When the U.S Army adopted the U.S. Rifle, Cal..30, M1, they were faced with a dilemma. A short-term dilemma, to be sure, but a dilemma, nonetheless. The requirement placed on John Garand to incorporate an en-block clip into his rifle design, rather than the detachable box magazine Garand had adapted hitherto, created the need for ammunition loaded into said clips.
The previous standard Service rifle, the Model of 1903 “Springfield” bolt action rifle, was loaded via five-round stripper clips of Mauser design. The millions and billions of Cal..30, Model of 1906 (.30-’06) that Chief of Staff MacArthur had cited in his rejection of Pederson’s .276 cartridge were loaded on said clips, when not loaded into cloth belts for Browning machine guns. Neither would work in a Garand.
Until ammunition suppliers began loading ammunition in en-bloc clips, the Garand was a very elaborate single-shot rifle. But keep in mind that Garand designed the M1 Rifle and designed the tooling and processes to manufacture the rifle efficiently, so it’s not surprising that he anticipated that loaded en bloc clips would be in short supply for some time after the rifle was officially adopted.
So, Garand designed a solution: the clip loader. The clip loader accepted cartridges on ’03 stripper clips, then quickly and efficiently allowed its user to strip the cartridges from the Springfield clips into Garand en-bloc clips. These clip loaders were used during the initial period of field evaluations and issue, until en-bloc-clip-loaded ammo was available

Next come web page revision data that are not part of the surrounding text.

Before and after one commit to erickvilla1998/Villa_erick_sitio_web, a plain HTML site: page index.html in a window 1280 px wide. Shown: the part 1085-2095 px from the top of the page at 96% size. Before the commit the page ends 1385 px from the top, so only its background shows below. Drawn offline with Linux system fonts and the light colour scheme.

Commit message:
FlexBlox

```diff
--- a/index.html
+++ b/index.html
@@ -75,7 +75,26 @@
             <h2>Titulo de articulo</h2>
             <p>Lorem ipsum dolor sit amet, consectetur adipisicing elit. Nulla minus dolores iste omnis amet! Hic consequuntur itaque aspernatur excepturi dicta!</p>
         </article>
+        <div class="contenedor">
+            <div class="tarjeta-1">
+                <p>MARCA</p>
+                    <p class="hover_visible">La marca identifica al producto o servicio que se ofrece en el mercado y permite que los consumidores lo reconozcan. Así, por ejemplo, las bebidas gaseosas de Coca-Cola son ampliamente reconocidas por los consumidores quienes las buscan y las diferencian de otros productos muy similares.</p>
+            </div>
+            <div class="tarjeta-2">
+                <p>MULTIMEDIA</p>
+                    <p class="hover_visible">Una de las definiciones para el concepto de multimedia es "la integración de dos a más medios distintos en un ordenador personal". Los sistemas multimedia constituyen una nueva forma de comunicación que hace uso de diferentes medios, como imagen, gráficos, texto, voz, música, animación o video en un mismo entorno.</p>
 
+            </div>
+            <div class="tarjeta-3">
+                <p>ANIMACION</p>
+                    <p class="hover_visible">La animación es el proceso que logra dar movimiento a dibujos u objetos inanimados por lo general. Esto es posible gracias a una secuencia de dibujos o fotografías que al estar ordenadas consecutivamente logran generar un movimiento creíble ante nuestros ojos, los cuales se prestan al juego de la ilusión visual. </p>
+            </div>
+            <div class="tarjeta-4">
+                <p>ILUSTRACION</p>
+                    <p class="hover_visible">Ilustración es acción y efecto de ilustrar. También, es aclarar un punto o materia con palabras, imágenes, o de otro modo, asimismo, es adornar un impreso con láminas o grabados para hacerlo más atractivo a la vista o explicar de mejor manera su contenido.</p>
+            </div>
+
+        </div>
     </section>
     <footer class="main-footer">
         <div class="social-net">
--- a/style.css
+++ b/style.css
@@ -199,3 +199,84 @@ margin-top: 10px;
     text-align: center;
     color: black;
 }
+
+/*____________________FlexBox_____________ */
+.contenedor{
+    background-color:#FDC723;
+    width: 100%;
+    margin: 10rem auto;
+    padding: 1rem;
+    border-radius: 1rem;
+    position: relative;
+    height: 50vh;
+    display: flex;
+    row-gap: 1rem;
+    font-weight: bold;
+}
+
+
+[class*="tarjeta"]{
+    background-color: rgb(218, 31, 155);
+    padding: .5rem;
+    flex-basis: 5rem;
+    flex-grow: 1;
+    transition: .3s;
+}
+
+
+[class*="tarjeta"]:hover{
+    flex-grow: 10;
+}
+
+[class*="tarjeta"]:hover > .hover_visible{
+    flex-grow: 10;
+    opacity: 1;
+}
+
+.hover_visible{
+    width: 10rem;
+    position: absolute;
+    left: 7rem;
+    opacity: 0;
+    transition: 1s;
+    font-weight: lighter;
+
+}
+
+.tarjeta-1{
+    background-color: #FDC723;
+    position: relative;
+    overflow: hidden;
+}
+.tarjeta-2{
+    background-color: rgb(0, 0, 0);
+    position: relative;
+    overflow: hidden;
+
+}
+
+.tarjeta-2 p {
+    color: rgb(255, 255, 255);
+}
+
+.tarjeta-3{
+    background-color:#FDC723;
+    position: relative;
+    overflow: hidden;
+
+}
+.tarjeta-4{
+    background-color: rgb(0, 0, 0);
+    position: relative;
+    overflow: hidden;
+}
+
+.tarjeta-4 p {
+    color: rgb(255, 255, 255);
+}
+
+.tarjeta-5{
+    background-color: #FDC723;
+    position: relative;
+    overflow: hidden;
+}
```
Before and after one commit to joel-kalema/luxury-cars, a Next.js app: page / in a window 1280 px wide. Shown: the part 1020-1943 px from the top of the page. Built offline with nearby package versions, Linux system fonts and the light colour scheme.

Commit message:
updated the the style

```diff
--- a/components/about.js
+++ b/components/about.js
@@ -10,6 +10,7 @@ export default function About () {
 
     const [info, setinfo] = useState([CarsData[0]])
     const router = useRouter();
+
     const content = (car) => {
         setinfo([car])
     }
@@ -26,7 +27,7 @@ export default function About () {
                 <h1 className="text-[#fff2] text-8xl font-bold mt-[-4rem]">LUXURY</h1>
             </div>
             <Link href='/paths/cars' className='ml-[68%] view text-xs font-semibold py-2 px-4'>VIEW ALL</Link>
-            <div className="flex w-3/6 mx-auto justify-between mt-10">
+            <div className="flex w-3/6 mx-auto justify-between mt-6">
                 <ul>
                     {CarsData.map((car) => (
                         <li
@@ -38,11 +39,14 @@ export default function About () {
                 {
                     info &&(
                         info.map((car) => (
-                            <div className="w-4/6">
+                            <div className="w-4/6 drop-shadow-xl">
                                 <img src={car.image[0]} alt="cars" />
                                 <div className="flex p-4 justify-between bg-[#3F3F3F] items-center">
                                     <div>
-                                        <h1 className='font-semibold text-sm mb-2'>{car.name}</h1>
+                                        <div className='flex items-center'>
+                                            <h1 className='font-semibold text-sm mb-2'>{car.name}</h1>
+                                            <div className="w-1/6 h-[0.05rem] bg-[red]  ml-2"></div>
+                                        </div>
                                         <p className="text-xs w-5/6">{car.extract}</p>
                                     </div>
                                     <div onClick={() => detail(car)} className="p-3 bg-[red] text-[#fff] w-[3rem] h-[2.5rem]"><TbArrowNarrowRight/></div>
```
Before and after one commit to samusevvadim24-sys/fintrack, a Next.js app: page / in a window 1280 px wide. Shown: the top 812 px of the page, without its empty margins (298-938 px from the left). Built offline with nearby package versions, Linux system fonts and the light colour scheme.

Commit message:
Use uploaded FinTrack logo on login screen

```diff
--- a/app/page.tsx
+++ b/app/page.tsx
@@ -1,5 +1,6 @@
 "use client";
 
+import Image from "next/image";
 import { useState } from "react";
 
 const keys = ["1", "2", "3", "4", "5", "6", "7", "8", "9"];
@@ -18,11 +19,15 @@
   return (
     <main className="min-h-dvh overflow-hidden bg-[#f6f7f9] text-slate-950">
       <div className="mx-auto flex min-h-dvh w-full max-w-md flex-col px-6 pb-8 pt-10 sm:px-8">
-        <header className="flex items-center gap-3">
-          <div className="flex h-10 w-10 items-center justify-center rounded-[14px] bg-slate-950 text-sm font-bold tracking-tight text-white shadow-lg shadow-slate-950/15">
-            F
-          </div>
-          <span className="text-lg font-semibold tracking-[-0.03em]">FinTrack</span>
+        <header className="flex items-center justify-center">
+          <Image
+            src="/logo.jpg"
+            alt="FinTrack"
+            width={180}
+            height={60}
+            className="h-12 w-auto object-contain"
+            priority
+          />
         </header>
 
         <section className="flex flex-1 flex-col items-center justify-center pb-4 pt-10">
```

The clip loader shown here is of pre-WWII manufacture. How do we know this? The drawing number cast in the base is in C-prefix prewar format. It is lacking its stripper clip guide. However, the loader remains useful because .30-’06 ammo doesn’t come on stripper clips anymore anyway. It’s particularly handy when loading 7.62x51mm for my NATO-chambered Garands.